• [Directions]:
Filter the entries that follow, copying every line in which the word "child" appears.

*** Opening Exercise data ***

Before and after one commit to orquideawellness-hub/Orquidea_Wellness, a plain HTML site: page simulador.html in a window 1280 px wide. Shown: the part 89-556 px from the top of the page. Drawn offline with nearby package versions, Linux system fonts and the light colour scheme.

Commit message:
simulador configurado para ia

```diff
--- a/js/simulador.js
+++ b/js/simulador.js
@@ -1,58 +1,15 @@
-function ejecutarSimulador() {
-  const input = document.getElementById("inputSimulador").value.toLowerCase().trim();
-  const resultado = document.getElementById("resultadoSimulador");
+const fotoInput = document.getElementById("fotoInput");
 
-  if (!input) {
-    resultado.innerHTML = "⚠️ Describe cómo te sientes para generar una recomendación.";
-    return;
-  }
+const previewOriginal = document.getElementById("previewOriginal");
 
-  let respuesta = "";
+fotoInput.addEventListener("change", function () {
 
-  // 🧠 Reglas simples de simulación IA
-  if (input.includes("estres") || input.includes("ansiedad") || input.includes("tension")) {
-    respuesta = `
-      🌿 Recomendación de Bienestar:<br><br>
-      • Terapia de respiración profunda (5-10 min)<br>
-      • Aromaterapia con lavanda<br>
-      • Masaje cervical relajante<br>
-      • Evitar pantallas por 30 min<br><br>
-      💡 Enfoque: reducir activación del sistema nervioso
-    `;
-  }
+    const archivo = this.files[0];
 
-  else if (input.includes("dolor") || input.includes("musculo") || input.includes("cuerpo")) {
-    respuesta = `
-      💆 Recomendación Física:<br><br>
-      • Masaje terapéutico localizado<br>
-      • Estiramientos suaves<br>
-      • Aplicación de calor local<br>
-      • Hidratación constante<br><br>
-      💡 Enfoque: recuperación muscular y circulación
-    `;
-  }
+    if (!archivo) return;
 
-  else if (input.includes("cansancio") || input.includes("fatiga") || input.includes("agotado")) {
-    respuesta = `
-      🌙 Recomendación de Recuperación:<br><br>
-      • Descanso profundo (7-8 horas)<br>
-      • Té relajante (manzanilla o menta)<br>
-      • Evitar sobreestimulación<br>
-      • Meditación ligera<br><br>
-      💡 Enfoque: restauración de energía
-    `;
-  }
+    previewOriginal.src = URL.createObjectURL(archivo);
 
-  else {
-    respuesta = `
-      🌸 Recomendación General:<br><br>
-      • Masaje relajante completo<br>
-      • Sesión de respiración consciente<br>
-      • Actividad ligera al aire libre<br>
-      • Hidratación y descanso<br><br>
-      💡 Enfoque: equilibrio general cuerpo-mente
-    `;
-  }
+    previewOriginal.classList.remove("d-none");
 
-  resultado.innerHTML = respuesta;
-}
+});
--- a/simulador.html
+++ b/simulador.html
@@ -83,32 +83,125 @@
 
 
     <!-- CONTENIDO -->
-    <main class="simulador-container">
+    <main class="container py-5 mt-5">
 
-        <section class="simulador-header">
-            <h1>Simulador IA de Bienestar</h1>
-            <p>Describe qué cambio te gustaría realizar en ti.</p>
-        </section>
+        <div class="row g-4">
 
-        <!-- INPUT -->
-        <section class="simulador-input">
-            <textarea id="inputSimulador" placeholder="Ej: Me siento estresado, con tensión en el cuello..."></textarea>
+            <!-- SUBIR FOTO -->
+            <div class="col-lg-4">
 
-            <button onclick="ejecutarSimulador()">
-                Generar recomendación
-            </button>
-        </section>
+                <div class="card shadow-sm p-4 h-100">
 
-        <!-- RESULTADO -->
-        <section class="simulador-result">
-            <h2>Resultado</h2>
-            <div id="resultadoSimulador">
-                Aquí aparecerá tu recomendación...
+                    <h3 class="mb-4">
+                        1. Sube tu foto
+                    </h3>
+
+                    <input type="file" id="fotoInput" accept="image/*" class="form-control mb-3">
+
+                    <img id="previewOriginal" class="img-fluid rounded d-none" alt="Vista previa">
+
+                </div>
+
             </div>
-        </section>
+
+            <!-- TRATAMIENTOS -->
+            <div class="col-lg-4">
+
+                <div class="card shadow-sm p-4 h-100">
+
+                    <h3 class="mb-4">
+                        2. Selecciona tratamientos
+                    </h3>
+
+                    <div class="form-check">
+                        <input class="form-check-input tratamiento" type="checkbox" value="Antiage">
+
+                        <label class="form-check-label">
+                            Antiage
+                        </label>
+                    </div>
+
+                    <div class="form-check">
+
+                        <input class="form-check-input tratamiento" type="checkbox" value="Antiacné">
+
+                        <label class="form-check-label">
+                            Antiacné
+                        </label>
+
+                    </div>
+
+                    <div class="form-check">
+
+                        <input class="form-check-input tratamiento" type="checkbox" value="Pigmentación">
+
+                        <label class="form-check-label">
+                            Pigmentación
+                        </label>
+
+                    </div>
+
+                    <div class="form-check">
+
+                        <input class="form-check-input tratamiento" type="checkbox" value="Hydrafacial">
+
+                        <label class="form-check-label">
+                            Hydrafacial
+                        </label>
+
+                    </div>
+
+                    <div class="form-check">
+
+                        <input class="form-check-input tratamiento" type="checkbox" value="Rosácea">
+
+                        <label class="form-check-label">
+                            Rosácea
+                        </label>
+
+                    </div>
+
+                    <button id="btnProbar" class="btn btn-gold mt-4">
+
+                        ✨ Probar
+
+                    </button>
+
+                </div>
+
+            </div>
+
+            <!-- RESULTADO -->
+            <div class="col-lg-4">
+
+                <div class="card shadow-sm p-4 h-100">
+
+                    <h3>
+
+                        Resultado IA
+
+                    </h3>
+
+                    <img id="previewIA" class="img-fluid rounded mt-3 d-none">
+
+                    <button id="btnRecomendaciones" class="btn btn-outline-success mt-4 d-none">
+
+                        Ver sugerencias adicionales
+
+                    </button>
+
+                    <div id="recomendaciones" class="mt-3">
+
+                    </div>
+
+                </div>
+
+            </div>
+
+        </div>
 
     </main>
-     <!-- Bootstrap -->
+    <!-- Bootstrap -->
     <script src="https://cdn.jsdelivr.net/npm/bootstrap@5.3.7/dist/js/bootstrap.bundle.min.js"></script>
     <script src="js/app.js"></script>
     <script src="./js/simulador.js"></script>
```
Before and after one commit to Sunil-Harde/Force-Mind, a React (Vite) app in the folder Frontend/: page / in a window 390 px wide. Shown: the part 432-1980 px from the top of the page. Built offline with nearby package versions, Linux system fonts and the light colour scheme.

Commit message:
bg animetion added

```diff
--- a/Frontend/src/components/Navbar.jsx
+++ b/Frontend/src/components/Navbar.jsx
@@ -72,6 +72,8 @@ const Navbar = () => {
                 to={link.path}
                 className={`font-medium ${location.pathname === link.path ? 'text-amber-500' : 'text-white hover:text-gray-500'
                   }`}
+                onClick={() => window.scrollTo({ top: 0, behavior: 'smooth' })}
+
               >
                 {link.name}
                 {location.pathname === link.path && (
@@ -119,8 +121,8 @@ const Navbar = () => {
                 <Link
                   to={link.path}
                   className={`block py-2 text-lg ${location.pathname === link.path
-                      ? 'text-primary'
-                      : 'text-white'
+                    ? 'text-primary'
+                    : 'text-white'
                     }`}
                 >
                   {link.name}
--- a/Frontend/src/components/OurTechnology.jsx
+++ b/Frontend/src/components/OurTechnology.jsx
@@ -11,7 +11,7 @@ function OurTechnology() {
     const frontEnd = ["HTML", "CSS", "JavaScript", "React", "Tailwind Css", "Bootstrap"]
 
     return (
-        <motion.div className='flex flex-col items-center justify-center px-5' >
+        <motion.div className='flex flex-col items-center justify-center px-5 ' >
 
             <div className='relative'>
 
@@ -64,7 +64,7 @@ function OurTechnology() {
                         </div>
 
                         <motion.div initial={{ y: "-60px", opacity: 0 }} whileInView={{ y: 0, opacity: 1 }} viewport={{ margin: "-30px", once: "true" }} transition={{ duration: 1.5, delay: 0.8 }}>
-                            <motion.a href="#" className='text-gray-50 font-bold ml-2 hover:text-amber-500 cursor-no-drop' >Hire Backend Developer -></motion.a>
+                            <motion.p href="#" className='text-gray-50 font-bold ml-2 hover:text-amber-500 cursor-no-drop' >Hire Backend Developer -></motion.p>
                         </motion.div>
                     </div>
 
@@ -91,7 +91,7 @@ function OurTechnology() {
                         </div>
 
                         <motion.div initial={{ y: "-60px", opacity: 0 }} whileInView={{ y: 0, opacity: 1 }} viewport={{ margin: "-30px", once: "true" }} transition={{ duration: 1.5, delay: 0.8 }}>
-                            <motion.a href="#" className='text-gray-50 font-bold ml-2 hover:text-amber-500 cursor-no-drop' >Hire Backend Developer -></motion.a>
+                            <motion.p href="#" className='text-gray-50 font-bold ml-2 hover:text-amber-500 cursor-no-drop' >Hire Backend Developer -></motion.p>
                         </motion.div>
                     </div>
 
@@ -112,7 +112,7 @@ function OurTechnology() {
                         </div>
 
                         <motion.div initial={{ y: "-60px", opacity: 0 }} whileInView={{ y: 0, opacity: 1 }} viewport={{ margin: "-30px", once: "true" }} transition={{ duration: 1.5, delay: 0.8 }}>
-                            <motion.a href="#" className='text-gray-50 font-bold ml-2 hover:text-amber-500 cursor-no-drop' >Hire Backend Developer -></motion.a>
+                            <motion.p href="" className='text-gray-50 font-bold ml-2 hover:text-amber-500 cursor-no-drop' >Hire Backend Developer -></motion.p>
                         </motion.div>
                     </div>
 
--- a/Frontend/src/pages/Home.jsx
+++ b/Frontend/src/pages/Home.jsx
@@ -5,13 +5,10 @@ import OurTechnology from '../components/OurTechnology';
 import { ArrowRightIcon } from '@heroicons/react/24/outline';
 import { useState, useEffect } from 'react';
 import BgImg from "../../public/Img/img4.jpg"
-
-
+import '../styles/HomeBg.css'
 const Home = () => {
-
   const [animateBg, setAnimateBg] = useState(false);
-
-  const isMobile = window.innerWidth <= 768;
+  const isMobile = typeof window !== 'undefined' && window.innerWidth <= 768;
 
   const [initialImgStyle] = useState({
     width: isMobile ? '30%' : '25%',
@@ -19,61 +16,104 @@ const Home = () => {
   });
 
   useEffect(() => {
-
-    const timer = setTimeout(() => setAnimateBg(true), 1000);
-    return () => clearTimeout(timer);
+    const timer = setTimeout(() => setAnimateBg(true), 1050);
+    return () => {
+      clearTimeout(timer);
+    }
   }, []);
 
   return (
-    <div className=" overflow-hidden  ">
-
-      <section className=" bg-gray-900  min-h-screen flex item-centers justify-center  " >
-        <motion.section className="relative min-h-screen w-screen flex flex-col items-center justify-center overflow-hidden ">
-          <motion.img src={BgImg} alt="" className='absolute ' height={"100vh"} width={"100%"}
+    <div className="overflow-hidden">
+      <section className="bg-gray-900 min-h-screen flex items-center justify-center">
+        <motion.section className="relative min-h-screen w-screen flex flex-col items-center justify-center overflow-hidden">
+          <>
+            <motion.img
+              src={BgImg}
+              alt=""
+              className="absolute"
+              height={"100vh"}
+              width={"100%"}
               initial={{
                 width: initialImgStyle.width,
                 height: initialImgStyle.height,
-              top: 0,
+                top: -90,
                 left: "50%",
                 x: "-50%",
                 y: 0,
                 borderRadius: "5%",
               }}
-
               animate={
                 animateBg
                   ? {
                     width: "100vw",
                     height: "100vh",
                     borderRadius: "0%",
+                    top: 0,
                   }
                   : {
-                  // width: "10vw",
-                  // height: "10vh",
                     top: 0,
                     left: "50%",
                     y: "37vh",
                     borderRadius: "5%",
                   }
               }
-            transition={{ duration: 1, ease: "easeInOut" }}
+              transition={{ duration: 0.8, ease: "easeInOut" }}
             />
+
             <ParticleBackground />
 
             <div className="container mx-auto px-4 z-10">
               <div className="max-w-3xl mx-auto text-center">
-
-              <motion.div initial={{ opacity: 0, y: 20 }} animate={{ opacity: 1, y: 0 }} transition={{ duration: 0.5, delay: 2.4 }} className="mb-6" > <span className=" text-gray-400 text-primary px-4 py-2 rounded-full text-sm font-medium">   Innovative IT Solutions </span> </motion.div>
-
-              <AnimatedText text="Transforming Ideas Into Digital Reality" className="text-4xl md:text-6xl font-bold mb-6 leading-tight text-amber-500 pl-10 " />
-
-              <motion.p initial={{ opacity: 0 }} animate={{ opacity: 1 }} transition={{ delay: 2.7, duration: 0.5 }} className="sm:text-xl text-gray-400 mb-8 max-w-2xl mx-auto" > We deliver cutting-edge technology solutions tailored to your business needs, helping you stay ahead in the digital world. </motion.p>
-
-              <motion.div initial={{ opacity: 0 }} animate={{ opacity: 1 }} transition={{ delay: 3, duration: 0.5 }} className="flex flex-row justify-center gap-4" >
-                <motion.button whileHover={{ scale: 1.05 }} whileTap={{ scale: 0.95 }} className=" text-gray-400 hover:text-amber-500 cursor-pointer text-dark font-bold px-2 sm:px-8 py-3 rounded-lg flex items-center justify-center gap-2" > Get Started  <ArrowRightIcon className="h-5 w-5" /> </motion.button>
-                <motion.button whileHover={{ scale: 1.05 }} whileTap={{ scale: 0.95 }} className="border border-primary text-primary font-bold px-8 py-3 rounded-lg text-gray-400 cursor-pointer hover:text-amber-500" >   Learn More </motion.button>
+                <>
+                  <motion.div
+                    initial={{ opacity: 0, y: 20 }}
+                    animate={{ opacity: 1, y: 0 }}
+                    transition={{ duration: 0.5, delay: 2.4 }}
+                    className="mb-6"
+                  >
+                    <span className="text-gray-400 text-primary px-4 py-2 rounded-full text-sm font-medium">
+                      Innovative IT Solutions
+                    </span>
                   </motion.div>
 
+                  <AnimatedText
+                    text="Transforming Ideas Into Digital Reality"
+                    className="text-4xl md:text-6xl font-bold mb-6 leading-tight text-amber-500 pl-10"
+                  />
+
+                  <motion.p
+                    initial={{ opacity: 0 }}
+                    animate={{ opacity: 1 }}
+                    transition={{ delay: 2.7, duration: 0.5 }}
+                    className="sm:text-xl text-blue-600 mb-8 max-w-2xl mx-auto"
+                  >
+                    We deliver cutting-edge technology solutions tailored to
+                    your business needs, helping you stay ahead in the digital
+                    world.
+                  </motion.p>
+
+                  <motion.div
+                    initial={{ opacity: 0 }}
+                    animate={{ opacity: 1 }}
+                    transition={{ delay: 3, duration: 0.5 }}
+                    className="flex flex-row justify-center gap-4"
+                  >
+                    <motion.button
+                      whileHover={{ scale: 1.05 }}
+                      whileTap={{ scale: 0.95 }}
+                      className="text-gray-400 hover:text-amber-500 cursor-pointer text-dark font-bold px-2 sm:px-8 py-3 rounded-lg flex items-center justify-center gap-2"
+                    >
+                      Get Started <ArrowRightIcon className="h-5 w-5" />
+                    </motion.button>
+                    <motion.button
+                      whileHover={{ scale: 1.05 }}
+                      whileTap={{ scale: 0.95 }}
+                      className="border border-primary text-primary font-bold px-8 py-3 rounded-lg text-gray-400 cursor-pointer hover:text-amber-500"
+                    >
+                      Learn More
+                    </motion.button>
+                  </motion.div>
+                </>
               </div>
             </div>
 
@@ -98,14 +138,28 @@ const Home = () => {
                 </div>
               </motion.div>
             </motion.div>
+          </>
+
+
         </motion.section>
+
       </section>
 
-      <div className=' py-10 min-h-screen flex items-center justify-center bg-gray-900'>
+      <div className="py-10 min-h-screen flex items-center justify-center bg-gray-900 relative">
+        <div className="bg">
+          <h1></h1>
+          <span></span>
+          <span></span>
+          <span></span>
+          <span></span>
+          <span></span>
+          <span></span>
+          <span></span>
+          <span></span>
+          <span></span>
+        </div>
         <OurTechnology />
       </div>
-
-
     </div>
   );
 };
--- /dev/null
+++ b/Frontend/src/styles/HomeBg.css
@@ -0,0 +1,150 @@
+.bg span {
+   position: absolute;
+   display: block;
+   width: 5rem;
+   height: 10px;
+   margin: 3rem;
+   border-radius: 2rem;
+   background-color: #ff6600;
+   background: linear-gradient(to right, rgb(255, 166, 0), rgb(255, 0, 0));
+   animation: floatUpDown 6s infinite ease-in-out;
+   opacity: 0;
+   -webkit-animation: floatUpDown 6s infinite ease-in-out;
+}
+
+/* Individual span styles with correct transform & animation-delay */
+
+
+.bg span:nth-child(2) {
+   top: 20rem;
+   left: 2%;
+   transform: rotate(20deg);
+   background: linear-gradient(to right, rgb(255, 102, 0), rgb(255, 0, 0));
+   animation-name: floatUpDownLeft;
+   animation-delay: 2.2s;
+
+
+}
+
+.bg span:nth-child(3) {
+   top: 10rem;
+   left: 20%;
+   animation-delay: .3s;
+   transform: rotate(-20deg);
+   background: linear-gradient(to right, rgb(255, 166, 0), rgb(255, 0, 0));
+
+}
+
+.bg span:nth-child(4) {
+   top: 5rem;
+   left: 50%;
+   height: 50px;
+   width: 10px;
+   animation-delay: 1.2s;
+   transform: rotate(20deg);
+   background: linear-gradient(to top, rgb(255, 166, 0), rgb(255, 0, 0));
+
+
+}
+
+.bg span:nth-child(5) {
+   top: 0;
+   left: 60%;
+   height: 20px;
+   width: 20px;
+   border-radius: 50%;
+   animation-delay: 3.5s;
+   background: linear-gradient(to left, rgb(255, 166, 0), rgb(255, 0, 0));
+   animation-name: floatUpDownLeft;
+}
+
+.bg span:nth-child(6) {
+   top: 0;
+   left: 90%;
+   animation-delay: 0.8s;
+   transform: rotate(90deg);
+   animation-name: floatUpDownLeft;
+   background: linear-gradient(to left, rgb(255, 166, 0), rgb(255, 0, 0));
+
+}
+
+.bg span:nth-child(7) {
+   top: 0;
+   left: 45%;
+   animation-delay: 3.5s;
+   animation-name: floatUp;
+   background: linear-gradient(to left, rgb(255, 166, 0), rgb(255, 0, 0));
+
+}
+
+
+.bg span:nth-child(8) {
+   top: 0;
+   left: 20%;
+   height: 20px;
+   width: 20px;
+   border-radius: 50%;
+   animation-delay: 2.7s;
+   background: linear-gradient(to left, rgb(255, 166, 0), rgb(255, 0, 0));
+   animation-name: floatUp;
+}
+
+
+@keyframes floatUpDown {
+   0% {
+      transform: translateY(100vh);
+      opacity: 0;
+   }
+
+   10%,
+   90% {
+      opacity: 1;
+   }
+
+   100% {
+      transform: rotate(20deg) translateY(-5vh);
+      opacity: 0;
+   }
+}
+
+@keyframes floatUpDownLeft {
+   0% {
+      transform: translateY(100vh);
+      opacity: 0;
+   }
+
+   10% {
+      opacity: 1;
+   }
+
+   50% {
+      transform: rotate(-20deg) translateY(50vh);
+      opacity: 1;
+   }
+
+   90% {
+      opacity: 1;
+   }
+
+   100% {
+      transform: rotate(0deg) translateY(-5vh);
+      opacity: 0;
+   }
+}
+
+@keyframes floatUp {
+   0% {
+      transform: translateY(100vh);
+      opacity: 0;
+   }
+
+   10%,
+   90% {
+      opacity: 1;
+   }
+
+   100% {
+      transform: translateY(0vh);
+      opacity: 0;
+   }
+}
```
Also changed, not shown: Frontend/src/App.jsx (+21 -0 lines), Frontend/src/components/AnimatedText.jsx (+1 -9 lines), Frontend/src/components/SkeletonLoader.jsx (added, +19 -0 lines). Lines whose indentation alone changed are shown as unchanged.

*** Closing Exercise data ***

• [Solution below]:
+.bg span:nth-child(2) {
+.bg span:nth-child(3) {
+.bg span:nth-child(4) {
+.bg span:nth-child(5) {
+.bg span:nth-child(6) {
+.bg span:nth-child(7) {
+.bg span:nth-child(8) {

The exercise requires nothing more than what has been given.